Those that need the old stuff could voluntarily use a different address (if possible in your use case), while the rest could be protected from downgrade attacks by using the old subdomain?

@xpac Thanks for your thoughts! Valid approach, but in this case:

Splitting content isn't an option. I'm asking in general for websites targeting Android users (blogs with how-tos as well as my app listings, my F-Droid repo, my OPDS book server (which can be used from inside eBook reading apps) etc). Content is often mixed (like my app listings and articles applying to different versions) or has no relation to an Android version at all (eBooks).

So it's about "phasing out" old TLS versions altogether.

@IzzyOnDroid yeah, I assumed that.
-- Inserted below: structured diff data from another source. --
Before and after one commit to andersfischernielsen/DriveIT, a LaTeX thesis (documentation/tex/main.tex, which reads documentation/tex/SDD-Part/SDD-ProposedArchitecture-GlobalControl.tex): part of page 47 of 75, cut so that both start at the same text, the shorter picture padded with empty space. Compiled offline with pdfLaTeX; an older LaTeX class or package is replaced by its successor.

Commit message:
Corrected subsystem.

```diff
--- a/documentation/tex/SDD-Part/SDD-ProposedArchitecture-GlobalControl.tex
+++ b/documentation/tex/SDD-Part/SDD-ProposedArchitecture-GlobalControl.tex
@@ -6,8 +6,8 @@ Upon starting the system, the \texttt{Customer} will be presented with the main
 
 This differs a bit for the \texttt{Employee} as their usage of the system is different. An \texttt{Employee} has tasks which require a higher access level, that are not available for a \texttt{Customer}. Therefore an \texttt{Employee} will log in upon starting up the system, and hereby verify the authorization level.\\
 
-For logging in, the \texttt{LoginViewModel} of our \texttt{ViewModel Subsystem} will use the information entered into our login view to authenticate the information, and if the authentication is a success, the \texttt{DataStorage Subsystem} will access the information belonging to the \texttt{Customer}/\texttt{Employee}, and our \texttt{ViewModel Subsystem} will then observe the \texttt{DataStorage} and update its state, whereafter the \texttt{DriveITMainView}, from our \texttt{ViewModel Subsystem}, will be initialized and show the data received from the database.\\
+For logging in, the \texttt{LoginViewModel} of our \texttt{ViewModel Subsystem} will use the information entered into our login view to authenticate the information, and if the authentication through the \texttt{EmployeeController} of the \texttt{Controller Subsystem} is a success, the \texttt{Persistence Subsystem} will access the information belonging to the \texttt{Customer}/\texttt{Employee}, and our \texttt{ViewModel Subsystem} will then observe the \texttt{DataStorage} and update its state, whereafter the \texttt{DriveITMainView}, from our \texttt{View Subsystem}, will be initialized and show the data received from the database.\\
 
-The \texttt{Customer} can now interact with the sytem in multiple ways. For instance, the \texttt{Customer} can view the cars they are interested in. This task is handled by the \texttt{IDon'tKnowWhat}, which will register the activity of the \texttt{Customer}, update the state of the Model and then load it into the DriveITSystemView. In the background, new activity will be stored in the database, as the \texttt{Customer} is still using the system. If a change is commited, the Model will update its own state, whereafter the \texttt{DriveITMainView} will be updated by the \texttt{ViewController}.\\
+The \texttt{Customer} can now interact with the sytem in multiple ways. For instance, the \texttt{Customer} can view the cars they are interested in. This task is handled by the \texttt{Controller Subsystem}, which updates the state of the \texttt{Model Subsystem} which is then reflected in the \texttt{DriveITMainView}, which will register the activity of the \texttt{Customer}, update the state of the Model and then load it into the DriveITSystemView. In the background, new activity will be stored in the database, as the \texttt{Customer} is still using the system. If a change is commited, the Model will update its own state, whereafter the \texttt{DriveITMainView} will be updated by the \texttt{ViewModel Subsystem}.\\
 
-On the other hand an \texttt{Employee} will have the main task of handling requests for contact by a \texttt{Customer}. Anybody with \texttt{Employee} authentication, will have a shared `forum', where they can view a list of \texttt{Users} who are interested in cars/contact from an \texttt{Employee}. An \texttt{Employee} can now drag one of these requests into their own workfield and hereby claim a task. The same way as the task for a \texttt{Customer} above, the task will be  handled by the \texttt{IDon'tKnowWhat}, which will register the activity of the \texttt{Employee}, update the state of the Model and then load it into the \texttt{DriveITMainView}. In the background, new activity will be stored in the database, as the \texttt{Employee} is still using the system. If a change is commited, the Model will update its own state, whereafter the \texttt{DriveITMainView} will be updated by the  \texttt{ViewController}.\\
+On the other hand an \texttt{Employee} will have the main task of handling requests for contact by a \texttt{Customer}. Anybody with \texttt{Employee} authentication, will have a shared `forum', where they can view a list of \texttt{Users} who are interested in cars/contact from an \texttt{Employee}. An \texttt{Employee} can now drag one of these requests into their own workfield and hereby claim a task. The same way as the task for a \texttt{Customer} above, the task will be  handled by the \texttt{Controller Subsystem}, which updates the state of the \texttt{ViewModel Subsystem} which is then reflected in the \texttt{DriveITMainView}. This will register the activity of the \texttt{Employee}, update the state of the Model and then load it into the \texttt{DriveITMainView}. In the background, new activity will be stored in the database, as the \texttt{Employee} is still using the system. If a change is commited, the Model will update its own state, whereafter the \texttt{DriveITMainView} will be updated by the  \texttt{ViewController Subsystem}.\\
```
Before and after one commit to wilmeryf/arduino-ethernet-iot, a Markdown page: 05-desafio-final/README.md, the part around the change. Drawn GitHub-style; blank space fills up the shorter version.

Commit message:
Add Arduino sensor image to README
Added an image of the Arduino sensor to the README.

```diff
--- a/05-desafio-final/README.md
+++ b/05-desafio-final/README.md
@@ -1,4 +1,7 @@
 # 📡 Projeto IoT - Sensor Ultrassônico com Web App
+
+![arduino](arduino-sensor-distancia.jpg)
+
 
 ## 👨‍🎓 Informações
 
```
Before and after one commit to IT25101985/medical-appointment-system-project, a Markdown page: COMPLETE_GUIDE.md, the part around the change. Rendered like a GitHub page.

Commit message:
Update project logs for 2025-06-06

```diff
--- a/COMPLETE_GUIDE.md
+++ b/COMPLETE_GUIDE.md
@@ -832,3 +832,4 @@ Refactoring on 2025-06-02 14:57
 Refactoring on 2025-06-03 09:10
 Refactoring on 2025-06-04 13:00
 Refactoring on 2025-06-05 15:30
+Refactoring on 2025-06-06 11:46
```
I mean, you could still host the same website under two domains, inform users of very old Androids that they will only be able to access content in the future via a separate subdomain (by adding a reverse proxy with two different configs).
Its difficult and not very handy to use, but better than locking them out.
Do you run statistics to figure out how many of your visitors actually use such old devices?


@xpac I don't run stats on that, no. But good idea: last week's logs are still there. A quick estimate: on my sites it would affect 0.2% of the requests. Split up: .7% on my eBook Server, .53% on my Android site and .16% on my F-Droid repo.

So yes, the "cold statistician" might say "scrap it, not worth the effort". But to me users are no "numbers", they are people. So if I can help it, I'll keep it up a bit longer. Which I can. Despite the "B rating" with SSLLabs, Observatory gives me A+ still 😛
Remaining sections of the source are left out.